While the Federal Government has to wait until 2026 to be able to operate its mega solar park of 1,000 megawatts, there are seven wind power plants in the country, equivalent to 800 megawatts, which are already completed and ready to operate but are prevented from starting up due to lack of permits.
Leopoldo Rodríguez Olivé, president of the Mexican Wind Energy Association (AMDEE), explained that these are plants that have already been fully completed but are awaiting permits to start operations.
"They are waiting to be authorized to start commercial operation, some of them are even in tests but they need to update their permits to be able to operate," he said in a meeting with the media.
He added that there is potential to incorporate, in a short time, up to 15 thousand additional megawatts, of which 5 thousand are from projects that are already in an advanced stage of development and 10 thousand megawatts that could be enabled before 2030.
There are currently 60 wind power plants in operation with a capacity of 7,600 megawatts.
Rodriguez also said that in order to incorporate new capacity into the electricity system, it is essential to have the support of the authorities involved and regulatory certainty.
"We think that a collaboration of all is necessary, including the government, regulators, companies and civil society. Conditions are required, of course, legal, operational, that give us long-term certainty to truly bring sustainable and reliable electricity throughout the country.
"We are convinced that any energy policy must have the fight against climate change at the center of its decisions; in addition, the world is becoming more demanding at the level of investors, end users and society in general, who are demanding that the things they manufacture and the services they provide be supported by green content," he said.

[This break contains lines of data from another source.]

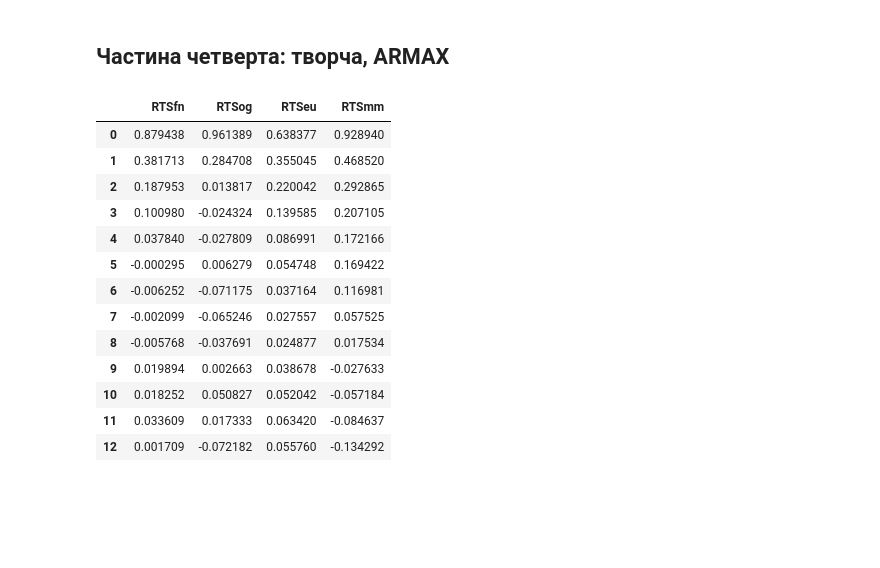
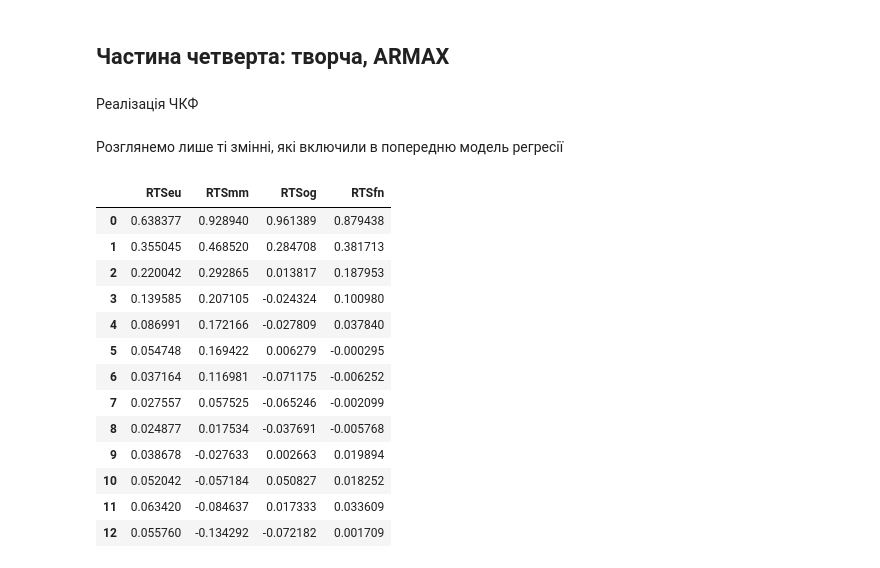
Before and after one commit to andrii0yerko/timeseries_iasa, a Jupyter notebook: lab3.ipynb, the cells around one changed output. Cells and saved outputs as stored; diff of their text form; code cells hidden in the pictures; blank space fills up the shorter version.

```diff
--- a/lab3.ipynb
+++ b/lab3.ipynb
@@ -392,6 +392,8 @@ Notes:
 strong multicollinearity or other numerical problems.
 # %% [markdown]
 ## Частина четверта: творча, ARMAX
+# %% [markdown]
+Реалізація ЧКФ
 # %%
 import statsmodels.tsa.tsatools as tsa
 
@@ -408,20 +410,23 @@ def PCF(y, x, maxlag=None):
             phi[k, j] = phi[k-1, j] - phi[k, k]*phi[k-1, k-1-j]
             phi[j, k] = phi[k, j]
     return np.diag(phi)
-
-X.iloc[:,1:].apply(lambda x: PCF(y, x, 12))
-# %% [output]
-|  | RTSfn | RTSog | RTSeu | RTSmm |
-| 0 | 0.879438 | 0.961389 | 0.638377 | 0.928940 |
-| 1 | 0.381713 | 0.284708 | 0.355045 | 0.468520 |
-| 2 | 0.187953 | 0.013817 | 0.220042 | 0.292865 |
-| 3 | 0.100980 | -0.024324 | 0.139585 | 0.207105 |
-| 4 | 0.037840 | -0.027809 | 0.086991 | 0.172166 |
-| 5 | -0.000295 | 0.006279 | 0.054748 | 0.169422 |
-| 6 | -0.006252 | -0.071175 | 0.037164 | 0.116981 |
-| 7 | -0.002099 | -0.065246 | 0.027557 | 0.057525 |
-| 8 | -0.005768 | -0.037691 | 0.024877 | 0.017534 |
-| 9 | 0.019894 | 0.002663 | 0.038678 | -0.027633 |
-| 10 | 0.018252 | 0.050827 | 0.052042 | -0.057184 |
-| 11 | 0.033609 | 0.017333 | 0.063420 | -0.084637 |
-| 12 | 0.001709 | -0.072182 | 0.055760 | -0.134292 |
+# %% [markdown]
+Розглянемо лише ті змінні, які включили в попередню модель регресії
+# %%
+pcf = X.iloc[:,1:].apply(lambda x: PCF(y, x, 12))
+pcf
+# %% [output]
+|  | RTSeu | RTSmm | RTSog | RTSfn |
+| 0 | 0.638377 | 0.928940 | 0.961389 | 0.879438 |
+| 1 | 0.355045 | 0.468520 | 0.284708 | 0.381713 |
+| 2 | 0.220042 | 0.292865 | 0.013817 | 0.187953 |
+| 3 | 0.139585 | 0.207105 | -0.024324 | 0.100980 |
+| 4 | 0.086991 | 0.172166 | -0.027809 | 0.037840 |
+| 5 | 0.054748 | 0.169422 | 0.006279 | -0.000295 |
+| 6 | 0.037164 | 0.116981 | -0.071175 | -0.006252 |
+| 7 | 0.027557 | 0.057525 | -0.065246 | -0.002099 |
+| 8 | 0.024877 | 0.017534 | -0.037691 | -0.005768 |
+| 9 | 0.038678 | -0.027633 | 0.002663 | 0.019894 |
+| 10 | 0.052042 | -0.057184 | 0.050827 | 0.018252 |
+| 11 | 0.063420 | -0.084637 | 0.017333 | 0.033609 |
+| 12 | 0.055760 | -0.134292 | -0.072182 | 0.001709 |
```
Also changed, not shown: parts of 6 cells of this notebook.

Another important factor that drives the development of wind energy is the lower cost of the technology, which worldwide has dropped between 50 and 70 percent in the last 11 years.
In Mexico, in 2009, when the installation of wind farms began in the country, the average cost per megawatt was 2.6 million dollars and now it is 1.1 million.
The president of AMDEE said that in order to achieve a net zero, a reliable electric system is needed, with renewable energy sources and where it is required that the private initiative and the Government work together.
This is because it is not only necessary to invest in new generation plants, but also in transmission, distribution and reinforcement networks.
The development of wind energy in Mexico could increase significantly if the regulatory conditions were in place to achieve it, which would contribute to the fulfillment of emission reduction goals.
WIND ENERGY PROPOSAL
ready to operate
in advanced stage of development
in plans that could be realized before 2030
Megawatts to reach net zero by 2050 (between solar, wind, hydro and geothermal power)
Source: AMDEE / Illustration: Freepik